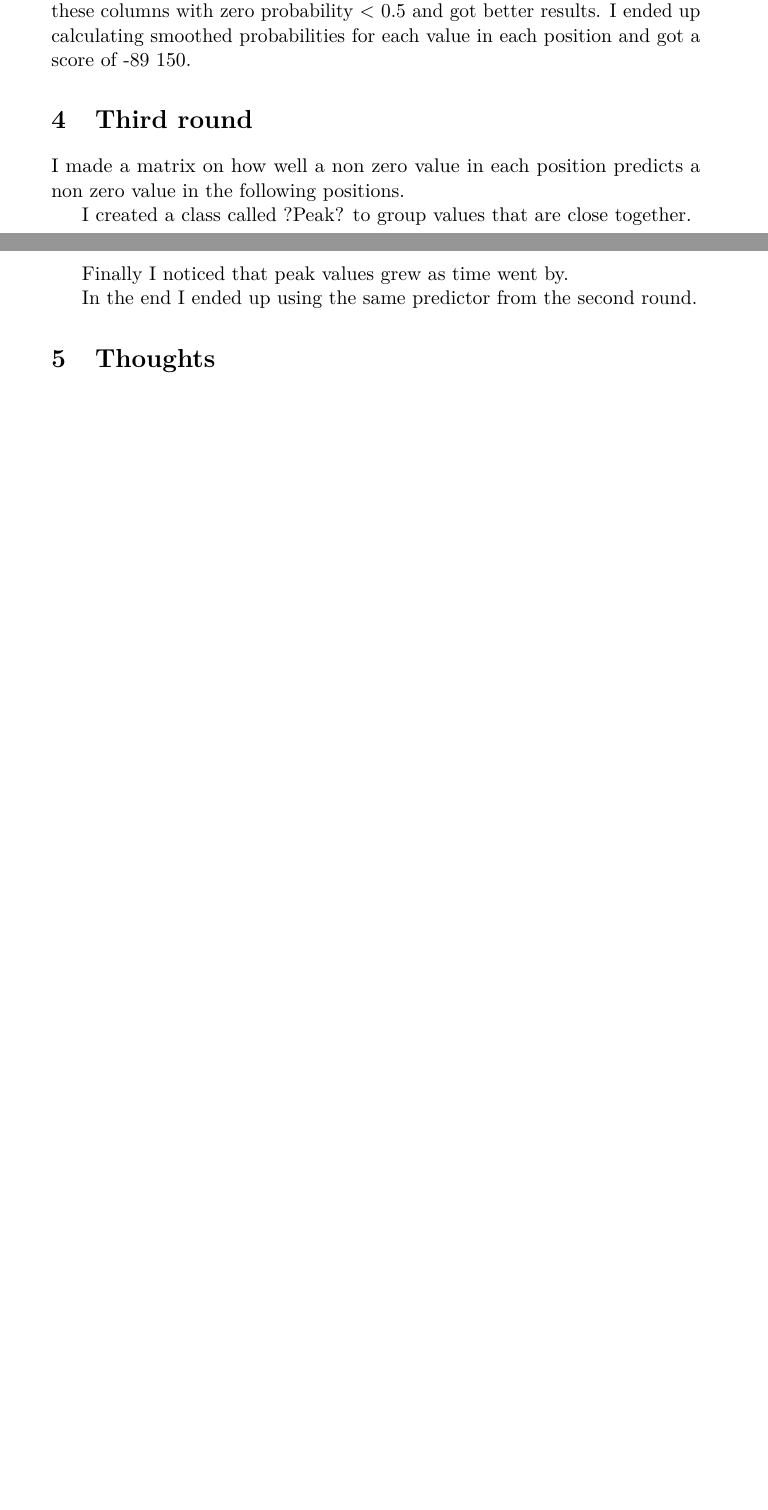
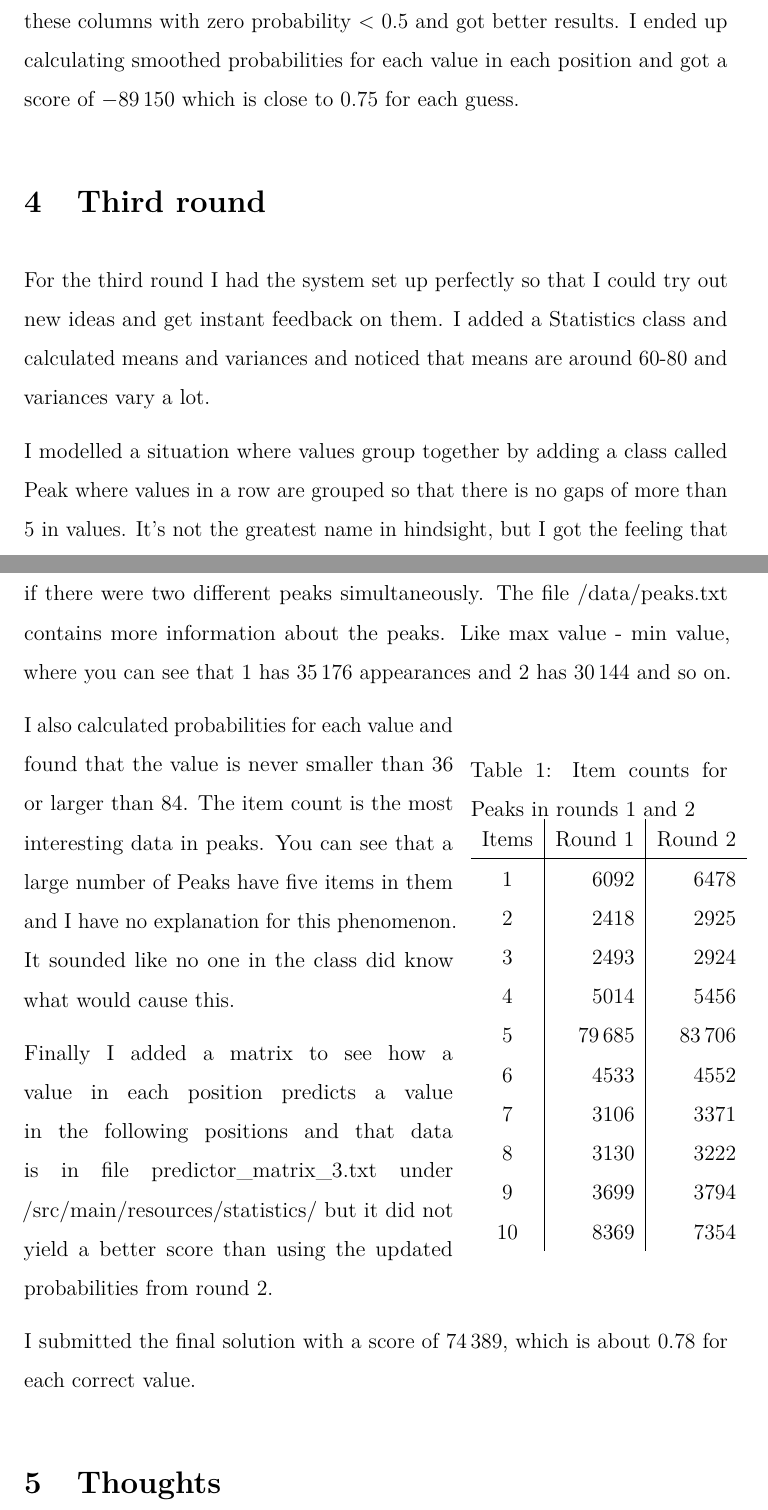
Before and after one commit to anttitakalahti/ProProMo2015, a LaTeX document (report/template-en.tex): two parts of pages 3 and 4 of 4 before the commit and two parts of pages 4 and 5 of 6 after it, joined at a grey line, cut so that both start at the same text, the shorter picture padded with empty space. Compiled offline with pdfLaTeX.

Commit message:
added report

```diff
--- a/report/template-en.tex
+++ b/report/template-en.tex
@@ -2,7 +2,7 @@
 %
 % last updated 2013/02/15 for tkltiki2 v1.02
 
-\documentclass[english]{tktltiki2}
+\documentclass[english,12pt]{tktltiki2}
 
 % tktltiki2 automatically loads babel, so you can simply
 % give the language parameter (e.g. finnish, swedish, english, british) as
@@ -31,6 +31,9 @@
 \usepackage{microtype}
 \usepackage{amsfonts,amsmath,amssymb,amsthm,booktabs,color,enumitem,graphicx}
 \usepackage[pdftex,hidelinks]{hyperref}
+
+\usepackage{wrapfig,lipsum,booktabs}
+\usepackage{siunitx}
 
 % Automatically set the PDF metadata fields
 \makeatletter
@@ -68,7 +71,7 @@
 \title{Project in Probabilistic Models}
 \author{Antti Takalahti}
 \date{\today}
-\level{Seminar report}
+\level{Project report}
 \abstract{Abstract.}
 
 % The following can be used to specify keywords and classification of the paper:
@@ -101,6 +104,10 @@
 %
 
 
+\setlength{\parskip}{1.5ex plus 0.5ex minus 0.2ex}
+\setlength{\parindent}{0pt}
+\linespread{1.5}
+
 \begin{document}
 
 % --- Front matter ---
@@ -139,12 +145,32 @@ First I converted all non zero values to x and searched for patterns, but sadly
 
-I then calculated the zero probabilities for each column and noticed that positions 16 (0.2718) and 50 (0.2636) look interesting. I started to predict these columns with zero probability < 0.5 and got better results. I ended up calculating smoothed probabilities for each value in each position and got a score of -89 150.
+I then calculated the zero probabilities for each column and noticed that positions 16 (0.2718) and 50 (0.2636) look interesting. I started to predict these columns with zero probability < 0.5 and got better results. I ended up calculating smoothed probabilities for each value in each position and got a score of \num{-89150} which is close to 0.75 for each guess.
 
 \section{Third round}
 
-I made a matrix on how well a non zero value in each position predicts a non zero value in the following positions.
+For the third round I had the system set up perfectly so that I could try out new ideas and get instant feedback on them. I added a Statistics class and calculated means and variances and noticed that means are around 60-80 and variances vary a lot.
 
-I created a class called ?Peak? to group values that are close together.
+I modelled a situation where values group together by adding a class called Peak where values in a row are grouped so that there is no gaps of more than 5 in values. It's not the greatest name in hindsight, but I got the feeling that the following value is close to previous value but then there were jumps. as if there were two different peaks simultaneously. The file /data/peaks.txt contains more information about the peaks. Like max value - min value, where you can see that 1 has \num{35176} appearances and 2 has \num{30144} and so on.
 
-Finally I noticed that peak values grew as time went by.
+\begin{wraptable}{r}{5cm}
+\caption{Item counts for Peaks in rounds 1 and 2}\label{item_counts}
+\begin{tabular}{c | r | r}
+Items & Round 1 & Round 2 \\
+\hline
+1 & 6092 & 6478 \\
+2 & 2418 & 2925 \\
+3 & 2493 & 2924 \\
+4 & 5014 & 5456 \\
+5 & \num{79685} & \num{83706} \\
+6 & 4533 & 4552 \\
+7 & 3106 & 3371 \\
+8 & 3130 & 3222 \\
+9 & 3699 & 3794 \\
+10 & 8369 & 7354
+\end{tabular}
+\end{wraptable}
 
-In the end I ended up using the same predictor from the second round.
+I also calculated probabilities for each value and found that the value is never smaller than 36 or larger than 84. The item count is the most interesting data in peaks. You can see that a large number of Peaks have five items in them and I have no explanation for this phenomenon. It sounded like no one in the class did know what would cause this.
+
+Finally I added a matrix to see how a value in each position predicts a value in the following positions and that data is in file predictor\_matrix\_3.txt under /src/main/resources/statistics/ but it did not yield a better score than using the updated probabilities from round 2.
+
+I submitted the final solution with a score of \num{74389}, which is about 0.78 for each correct value.
```
Also changed, not shown: report/template-en.tex (39 more changed lines), 1 other file.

Task objective
For the word "wraptable", say how many lines of the listing contain it; give the number alone.

Response area
2